Requirement
Scan the data, and whenever a line contains "elsewhere", copy it.

Material for this task

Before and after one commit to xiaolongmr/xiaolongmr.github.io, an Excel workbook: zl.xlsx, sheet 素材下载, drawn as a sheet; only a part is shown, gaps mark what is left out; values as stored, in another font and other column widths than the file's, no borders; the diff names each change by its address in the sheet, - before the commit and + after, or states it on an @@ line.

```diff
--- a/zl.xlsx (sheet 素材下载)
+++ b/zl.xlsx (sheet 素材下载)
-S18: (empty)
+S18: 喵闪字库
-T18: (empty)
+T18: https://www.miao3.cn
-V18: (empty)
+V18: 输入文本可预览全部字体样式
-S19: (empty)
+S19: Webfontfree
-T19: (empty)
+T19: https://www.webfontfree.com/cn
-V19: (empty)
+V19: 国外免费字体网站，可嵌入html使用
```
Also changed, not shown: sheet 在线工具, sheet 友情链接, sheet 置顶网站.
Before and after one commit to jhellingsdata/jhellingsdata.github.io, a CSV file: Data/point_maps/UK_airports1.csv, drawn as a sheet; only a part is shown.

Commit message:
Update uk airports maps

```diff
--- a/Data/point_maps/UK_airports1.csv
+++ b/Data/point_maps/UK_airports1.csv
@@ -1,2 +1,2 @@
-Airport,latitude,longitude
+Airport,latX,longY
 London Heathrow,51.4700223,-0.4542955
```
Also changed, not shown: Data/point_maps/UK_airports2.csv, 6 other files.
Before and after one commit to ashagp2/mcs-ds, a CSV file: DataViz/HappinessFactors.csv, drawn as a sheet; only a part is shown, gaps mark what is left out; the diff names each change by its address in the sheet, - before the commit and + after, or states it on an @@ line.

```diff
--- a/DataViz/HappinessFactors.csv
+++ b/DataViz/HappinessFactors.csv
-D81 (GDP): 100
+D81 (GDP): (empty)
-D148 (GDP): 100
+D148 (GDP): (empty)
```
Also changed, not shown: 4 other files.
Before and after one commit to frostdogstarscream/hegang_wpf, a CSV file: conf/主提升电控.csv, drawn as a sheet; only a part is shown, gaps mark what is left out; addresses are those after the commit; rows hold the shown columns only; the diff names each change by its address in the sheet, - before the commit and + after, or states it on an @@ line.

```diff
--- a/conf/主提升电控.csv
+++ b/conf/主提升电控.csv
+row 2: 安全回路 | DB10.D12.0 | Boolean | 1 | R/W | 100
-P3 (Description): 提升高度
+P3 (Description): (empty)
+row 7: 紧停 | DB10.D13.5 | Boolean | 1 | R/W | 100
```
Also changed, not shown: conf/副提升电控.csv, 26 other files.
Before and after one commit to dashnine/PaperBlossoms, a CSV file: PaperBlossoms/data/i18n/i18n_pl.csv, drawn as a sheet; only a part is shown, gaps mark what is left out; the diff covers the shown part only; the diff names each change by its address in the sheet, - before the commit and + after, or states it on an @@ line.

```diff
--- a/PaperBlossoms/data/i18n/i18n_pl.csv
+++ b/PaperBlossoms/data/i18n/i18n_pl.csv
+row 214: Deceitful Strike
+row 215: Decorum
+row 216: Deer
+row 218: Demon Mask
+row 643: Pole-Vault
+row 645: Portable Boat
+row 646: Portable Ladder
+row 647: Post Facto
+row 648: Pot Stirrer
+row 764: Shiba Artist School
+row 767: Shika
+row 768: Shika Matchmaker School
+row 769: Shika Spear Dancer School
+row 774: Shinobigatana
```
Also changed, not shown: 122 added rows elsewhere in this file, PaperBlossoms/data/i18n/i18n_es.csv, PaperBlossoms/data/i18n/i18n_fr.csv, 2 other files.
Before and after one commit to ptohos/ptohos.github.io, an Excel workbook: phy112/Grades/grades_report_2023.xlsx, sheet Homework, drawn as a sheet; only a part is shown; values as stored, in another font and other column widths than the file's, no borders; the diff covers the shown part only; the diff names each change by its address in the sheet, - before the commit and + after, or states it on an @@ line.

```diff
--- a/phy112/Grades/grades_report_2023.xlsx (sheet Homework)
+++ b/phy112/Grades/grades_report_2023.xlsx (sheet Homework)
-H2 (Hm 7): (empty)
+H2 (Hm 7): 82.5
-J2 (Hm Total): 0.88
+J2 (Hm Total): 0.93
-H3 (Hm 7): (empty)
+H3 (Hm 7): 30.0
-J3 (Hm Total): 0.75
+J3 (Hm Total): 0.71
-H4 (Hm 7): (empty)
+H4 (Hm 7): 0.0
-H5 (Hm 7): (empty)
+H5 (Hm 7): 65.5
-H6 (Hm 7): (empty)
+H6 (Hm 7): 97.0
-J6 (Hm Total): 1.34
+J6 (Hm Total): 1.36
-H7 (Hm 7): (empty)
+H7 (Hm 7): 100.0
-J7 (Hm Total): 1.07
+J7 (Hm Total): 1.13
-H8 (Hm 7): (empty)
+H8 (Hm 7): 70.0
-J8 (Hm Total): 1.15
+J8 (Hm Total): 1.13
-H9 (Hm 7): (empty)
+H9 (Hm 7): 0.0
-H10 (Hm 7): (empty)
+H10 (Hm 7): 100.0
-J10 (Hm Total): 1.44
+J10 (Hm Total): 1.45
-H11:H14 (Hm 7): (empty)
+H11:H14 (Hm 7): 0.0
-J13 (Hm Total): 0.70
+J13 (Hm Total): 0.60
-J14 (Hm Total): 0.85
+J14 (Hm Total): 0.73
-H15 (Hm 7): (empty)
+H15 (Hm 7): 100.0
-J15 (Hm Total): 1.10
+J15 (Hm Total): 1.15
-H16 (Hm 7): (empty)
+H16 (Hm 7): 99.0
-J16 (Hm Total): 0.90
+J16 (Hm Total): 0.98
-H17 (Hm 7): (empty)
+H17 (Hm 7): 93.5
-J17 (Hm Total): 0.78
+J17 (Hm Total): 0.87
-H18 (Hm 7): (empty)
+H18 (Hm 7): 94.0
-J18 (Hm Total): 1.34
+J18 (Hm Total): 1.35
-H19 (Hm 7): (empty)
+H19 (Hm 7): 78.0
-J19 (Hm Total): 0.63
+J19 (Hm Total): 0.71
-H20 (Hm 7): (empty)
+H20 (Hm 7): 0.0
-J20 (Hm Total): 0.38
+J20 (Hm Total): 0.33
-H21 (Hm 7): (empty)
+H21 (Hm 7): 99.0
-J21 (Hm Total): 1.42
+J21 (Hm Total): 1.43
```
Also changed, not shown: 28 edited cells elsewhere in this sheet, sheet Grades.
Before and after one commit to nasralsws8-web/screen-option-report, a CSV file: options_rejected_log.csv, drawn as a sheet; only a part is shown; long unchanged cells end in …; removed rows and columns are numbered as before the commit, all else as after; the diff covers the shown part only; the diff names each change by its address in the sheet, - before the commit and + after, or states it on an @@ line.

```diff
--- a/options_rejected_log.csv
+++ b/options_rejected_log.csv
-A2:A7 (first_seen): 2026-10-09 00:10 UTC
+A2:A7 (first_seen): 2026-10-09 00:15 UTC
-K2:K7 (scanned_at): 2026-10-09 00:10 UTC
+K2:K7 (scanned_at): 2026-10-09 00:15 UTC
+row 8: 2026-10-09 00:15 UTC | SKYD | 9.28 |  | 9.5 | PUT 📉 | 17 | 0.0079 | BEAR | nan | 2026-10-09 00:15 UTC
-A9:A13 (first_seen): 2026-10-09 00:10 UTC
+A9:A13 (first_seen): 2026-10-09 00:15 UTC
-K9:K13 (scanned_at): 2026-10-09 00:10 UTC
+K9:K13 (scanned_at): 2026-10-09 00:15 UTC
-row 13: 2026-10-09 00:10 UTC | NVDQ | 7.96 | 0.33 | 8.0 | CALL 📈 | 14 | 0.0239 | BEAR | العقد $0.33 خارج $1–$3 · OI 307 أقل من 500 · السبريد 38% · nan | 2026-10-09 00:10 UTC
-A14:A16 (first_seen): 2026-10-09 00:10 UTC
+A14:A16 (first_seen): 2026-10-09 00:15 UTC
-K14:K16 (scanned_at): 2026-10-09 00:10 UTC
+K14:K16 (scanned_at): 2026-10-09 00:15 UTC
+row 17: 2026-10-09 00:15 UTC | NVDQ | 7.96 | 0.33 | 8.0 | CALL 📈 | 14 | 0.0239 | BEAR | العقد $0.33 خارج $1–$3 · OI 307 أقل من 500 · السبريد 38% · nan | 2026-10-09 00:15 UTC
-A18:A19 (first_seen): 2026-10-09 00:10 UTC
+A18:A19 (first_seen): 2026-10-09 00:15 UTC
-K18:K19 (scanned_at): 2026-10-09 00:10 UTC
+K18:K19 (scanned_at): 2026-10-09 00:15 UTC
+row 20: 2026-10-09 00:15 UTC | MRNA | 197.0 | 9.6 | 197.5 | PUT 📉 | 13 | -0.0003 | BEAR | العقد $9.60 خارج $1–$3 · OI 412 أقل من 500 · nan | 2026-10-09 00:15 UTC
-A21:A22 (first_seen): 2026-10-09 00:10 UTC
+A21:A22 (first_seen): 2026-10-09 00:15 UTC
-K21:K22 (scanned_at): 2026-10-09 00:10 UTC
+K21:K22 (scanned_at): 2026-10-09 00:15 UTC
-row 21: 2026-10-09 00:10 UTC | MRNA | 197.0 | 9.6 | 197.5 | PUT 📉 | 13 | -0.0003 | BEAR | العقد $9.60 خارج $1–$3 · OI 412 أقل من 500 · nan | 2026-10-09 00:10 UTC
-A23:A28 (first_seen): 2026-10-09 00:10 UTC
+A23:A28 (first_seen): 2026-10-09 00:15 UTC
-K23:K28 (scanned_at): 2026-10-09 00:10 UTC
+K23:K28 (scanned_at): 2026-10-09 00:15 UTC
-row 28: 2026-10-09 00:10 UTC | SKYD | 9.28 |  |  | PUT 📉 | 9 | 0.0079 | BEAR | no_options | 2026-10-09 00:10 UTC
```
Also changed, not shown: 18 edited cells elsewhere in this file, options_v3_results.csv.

Solution to this exercise
Also changed, not shown: 122 added rows elsewhere in this file, PaperBlossoms/data/i18n/i18n_es.csv, PaperBlossoms/data/i18n/i18n_fr.csv, 2 other files.
Also changed, not shown: 28 edited cells elsewhere in this sheet, sheet Grades.
Also changed, not shown: 18 edited cells elsewhere in this file, options_v3_results.csv.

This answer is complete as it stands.